Instead of using the rotor/stator arrangement described with respect to FIGS. 1-7 herein, the present invention may be implemented utilizing transverse flux permanent magnet machines employing a variety of topographies, such as those disclosed in Harris, M. R., “Comparison of Flux-Concentrated and Surface Magnet Configurations of the VRPM (Transverse-Flux) Machine” ICEM '98 Vol. 2, 1998 Istanbul, Turkey, pp. 1110-1122, and in references cited therein. The only critical requirement is that the torque direction be perpendicular to the magnetic flux lines.
The manner in which the modular design of the present invention may be utilized in order to properly size motors for a variety of configurations utilizing the same rotor/stator modules is illustrated in FIGS. 8, 11 and 12. Each module comprises one phase. The motor of FIGS. 1-10 has three modules 28-30, and would be operated by four phase AC power provided, for instance, by a variable voltage, variable frequency power converter (VVVF drive) of a well-known variety. Assuming that each module contributed sufficient torque to provide a 5 ton motor, the motor of FIGS. 1-10 would comprise a 20 ton machine.
Illustrated in FIG. 11 is a three-phase, 15 ton machine 100, as described in FIGS. 1-10. The VVVF drive 102 provides phase related separate drive currents over related lines 104, 105, 106 to corresponding modules 28-30. Alternatively, for complete modularity, each module may have its own, separate drive.
In FIG. 12, an elevator machine 110 may comprise six modules 28-30, 28 a-30 a, working on the common shaft 21; the modules could be separately driven by six different phases of AC power, or the modules 28-30 and the modules 28 a-30 a could be driven in parallel with the same three phases of AC power.
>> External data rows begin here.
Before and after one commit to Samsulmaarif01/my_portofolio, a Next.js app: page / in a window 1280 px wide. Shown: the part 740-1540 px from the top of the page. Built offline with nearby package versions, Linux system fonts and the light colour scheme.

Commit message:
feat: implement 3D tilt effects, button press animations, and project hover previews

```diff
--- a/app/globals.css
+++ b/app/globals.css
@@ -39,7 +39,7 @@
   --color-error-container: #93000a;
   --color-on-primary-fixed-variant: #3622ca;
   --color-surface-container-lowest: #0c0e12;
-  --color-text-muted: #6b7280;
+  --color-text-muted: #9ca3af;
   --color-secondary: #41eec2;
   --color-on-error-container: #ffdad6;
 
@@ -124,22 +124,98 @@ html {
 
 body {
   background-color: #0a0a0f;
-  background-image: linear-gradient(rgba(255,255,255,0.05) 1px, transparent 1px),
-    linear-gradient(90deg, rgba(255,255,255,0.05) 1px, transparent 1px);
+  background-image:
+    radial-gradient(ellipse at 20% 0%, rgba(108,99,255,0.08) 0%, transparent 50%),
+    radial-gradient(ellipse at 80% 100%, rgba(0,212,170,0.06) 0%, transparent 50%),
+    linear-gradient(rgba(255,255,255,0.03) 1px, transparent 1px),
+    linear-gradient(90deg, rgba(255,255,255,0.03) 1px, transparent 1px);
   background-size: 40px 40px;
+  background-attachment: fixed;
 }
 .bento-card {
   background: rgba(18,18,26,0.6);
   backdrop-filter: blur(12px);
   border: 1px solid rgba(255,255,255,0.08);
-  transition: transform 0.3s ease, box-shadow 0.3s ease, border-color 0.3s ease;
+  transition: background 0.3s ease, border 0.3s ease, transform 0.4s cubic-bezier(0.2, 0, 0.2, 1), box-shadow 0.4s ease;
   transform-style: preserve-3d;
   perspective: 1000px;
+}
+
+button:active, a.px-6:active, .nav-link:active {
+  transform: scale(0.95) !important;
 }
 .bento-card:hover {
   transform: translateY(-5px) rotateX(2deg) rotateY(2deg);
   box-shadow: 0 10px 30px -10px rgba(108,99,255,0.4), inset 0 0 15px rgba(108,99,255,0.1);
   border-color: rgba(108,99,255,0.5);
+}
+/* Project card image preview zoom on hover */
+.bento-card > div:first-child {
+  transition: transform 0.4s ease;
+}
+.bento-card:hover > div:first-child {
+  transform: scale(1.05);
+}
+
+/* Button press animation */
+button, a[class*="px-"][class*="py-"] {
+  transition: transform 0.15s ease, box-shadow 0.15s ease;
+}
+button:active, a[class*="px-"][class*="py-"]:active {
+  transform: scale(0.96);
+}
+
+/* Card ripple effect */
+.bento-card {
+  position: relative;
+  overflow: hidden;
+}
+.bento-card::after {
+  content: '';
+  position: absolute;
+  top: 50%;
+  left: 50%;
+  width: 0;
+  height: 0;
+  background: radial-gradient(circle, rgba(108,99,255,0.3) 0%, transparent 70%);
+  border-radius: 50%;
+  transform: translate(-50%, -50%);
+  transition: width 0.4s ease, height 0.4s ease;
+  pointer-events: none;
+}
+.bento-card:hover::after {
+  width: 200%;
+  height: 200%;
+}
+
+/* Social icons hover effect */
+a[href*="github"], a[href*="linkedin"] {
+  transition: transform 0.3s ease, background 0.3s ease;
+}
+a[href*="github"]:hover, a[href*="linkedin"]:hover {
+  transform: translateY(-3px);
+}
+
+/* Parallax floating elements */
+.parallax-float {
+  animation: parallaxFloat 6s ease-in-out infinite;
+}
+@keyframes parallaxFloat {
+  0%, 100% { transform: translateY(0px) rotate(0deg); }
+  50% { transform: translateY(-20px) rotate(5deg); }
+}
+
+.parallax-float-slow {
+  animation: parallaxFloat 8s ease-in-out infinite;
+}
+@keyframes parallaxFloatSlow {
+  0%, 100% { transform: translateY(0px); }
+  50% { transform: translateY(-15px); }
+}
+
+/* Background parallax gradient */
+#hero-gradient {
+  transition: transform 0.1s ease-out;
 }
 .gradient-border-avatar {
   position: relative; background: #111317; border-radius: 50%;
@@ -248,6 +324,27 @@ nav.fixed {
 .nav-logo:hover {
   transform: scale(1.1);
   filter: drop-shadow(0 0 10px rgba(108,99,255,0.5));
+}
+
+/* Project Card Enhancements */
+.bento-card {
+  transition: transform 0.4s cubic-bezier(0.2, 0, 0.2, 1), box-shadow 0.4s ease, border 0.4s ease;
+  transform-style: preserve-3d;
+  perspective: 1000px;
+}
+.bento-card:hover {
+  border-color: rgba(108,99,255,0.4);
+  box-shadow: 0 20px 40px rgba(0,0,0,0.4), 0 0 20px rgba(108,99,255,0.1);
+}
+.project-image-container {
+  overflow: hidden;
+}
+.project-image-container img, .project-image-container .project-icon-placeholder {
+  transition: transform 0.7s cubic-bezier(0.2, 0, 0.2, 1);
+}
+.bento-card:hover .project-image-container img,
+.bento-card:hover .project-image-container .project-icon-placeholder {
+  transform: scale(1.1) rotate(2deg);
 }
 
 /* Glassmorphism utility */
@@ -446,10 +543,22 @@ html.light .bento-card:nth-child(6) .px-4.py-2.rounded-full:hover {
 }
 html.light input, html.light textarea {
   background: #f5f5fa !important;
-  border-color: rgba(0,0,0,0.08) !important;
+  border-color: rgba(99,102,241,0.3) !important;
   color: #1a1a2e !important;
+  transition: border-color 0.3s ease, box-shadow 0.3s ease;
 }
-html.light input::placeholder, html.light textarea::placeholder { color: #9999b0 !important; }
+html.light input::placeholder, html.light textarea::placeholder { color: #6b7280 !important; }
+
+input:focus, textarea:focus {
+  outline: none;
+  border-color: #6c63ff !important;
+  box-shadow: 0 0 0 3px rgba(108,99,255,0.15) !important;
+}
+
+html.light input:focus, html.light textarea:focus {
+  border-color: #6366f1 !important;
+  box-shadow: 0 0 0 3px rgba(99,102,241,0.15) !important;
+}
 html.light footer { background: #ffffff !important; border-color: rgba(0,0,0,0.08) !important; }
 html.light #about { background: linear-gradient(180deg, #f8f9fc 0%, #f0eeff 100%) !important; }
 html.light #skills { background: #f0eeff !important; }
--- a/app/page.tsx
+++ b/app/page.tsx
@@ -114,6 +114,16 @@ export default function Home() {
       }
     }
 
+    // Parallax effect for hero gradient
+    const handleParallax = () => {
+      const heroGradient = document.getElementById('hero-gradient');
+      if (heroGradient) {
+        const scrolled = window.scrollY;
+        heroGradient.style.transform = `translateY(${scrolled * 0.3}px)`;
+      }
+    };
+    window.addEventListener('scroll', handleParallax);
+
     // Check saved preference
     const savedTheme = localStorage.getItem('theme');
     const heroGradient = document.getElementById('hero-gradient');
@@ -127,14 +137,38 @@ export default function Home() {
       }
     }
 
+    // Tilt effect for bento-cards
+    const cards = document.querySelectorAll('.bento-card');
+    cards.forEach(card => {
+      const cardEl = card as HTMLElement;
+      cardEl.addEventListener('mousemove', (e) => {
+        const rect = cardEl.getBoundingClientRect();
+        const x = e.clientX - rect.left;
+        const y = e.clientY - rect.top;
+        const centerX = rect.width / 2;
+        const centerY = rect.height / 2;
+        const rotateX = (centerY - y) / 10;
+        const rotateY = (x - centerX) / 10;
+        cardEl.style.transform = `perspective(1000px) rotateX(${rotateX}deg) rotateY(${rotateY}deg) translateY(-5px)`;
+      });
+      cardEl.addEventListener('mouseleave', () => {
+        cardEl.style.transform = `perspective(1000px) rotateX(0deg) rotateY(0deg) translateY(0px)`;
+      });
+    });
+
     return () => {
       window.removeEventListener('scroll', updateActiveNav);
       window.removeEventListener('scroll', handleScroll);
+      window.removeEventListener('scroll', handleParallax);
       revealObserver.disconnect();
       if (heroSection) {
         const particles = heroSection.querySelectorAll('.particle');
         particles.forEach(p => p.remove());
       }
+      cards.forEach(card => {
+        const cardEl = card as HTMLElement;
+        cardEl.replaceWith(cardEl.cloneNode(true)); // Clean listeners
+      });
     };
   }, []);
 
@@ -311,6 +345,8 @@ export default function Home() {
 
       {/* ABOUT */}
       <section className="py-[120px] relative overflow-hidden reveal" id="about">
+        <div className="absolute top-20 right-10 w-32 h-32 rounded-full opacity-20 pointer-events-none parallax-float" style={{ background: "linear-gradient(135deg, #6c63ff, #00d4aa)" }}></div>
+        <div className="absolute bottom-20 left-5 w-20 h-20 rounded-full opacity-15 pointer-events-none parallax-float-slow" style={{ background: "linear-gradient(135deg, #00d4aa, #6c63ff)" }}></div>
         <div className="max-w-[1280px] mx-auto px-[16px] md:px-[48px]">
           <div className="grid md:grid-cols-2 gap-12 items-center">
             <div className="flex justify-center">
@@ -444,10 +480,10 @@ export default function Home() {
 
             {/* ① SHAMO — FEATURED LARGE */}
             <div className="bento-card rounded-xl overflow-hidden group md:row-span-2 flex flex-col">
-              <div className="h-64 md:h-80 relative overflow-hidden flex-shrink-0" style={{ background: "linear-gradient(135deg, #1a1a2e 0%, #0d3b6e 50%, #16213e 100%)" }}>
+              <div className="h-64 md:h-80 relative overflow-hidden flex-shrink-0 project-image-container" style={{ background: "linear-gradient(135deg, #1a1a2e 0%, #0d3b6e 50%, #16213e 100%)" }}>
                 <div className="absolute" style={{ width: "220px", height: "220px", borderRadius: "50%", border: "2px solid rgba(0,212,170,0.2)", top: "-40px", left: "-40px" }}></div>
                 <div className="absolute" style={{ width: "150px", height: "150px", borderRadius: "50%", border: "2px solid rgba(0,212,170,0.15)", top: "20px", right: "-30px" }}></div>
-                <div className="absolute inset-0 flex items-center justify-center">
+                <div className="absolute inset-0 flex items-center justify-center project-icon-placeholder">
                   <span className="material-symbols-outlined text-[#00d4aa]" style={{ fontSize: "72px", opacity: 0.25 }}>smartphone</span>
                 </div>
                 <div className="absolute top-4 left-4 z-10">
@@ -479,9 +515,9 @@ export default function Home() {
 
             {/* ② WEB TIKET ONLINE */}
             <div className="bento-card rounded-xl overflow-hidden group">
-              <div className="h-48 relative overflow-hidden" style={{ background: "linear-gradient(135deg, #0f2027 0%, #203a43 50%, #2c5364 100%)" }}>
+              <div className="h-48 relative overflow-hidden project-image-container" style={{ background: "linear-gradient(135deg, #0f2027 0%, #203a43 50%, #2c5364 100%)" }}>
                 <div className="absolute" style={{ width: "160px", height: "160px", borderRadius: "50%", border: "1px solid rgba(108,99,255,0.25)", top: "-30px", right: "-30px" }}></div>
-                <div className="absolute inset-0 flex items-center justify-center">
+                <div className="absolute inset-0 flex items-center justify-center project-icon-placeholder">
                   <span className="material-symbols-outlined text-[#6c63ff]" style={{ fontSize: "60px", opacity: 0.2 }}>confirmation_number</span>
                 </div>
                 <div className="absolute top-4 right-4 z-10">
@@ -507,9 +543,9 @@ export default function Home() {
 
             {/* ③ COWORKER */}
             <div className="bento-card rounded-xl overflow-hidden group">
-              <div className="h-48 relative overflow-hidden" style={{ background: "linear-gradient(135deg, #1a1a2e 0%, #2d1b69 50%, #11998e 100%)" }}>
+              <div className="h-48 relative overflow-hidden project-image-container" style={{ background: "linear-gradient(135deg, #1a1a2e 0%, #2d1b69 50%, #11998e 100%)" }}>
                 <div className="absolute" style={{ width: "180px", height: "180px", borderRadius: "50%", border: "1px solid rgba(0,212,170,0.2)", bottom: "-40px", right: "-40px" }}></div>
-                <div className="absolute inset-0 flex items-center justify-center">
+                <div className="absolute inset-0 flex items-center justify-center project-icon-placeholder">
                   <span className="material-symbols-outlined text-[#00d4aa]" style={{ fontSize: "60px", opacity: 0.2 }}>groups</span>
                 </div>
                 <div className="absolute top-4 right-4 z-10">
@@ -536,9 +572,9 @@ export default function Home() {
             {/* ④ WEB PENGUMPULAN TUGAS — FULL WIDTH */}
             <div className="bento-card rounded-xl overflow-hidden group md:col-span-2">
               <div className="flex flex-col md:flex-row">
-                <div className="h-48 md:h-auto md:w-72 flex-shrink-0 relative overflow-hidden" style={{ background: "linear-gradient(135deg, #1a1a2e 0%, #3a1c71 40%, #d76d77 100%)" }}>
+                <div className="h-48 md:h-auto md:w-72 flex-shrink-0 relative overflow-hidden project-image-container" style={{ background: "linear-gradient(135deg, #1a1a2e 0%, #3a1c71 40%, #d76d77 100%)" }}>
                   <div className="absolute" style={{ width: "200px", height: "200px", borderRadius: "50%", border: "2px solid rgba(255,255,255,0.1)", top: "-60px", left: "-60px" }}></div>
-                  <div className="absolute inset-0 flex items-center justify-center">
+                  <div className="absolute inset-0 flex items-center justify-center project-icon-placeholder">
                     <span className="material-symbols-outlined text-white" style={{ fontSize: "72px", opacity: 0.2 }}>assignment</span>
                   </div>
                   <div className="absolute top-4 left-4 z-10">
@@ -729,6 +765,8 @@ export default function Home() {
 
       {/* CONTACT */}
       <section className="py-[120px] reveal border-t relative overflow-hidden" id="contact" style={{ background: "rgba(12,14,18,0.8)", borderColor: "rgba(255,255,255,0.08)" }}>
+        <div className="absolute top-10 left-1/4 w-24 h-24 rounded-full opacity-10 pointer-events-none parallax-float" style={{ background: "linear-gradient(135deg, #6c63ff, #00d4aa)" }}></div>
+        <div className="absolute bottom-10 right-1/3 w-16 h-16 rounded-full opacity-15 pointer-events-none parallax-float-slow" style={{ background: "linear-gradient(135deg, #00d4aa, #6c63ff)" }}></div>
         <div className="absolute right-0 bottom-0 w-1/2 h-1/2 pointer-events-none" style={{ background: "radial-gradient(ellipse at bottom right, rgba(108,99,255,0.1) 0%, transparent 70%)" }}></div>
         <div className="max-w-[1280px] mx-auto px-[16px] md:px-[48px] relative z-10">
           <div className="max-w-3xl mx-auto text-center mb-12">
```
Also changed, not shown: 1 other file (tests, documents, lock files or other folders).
However, six-phase power would provide smoother operation and lower losses, as is known.
Similarly, modules capable of producing more or less torque per module could be arranged with as little as a pair of modules being driven by two-phase power, or six or more phases driven by three- or six- or more-phase power. A three-phase drive, for instance, can drive a motor consisting of 3N stator modules where N may be 1-4 or some other positive small integer, where similar modules share the power from the three-phase drive.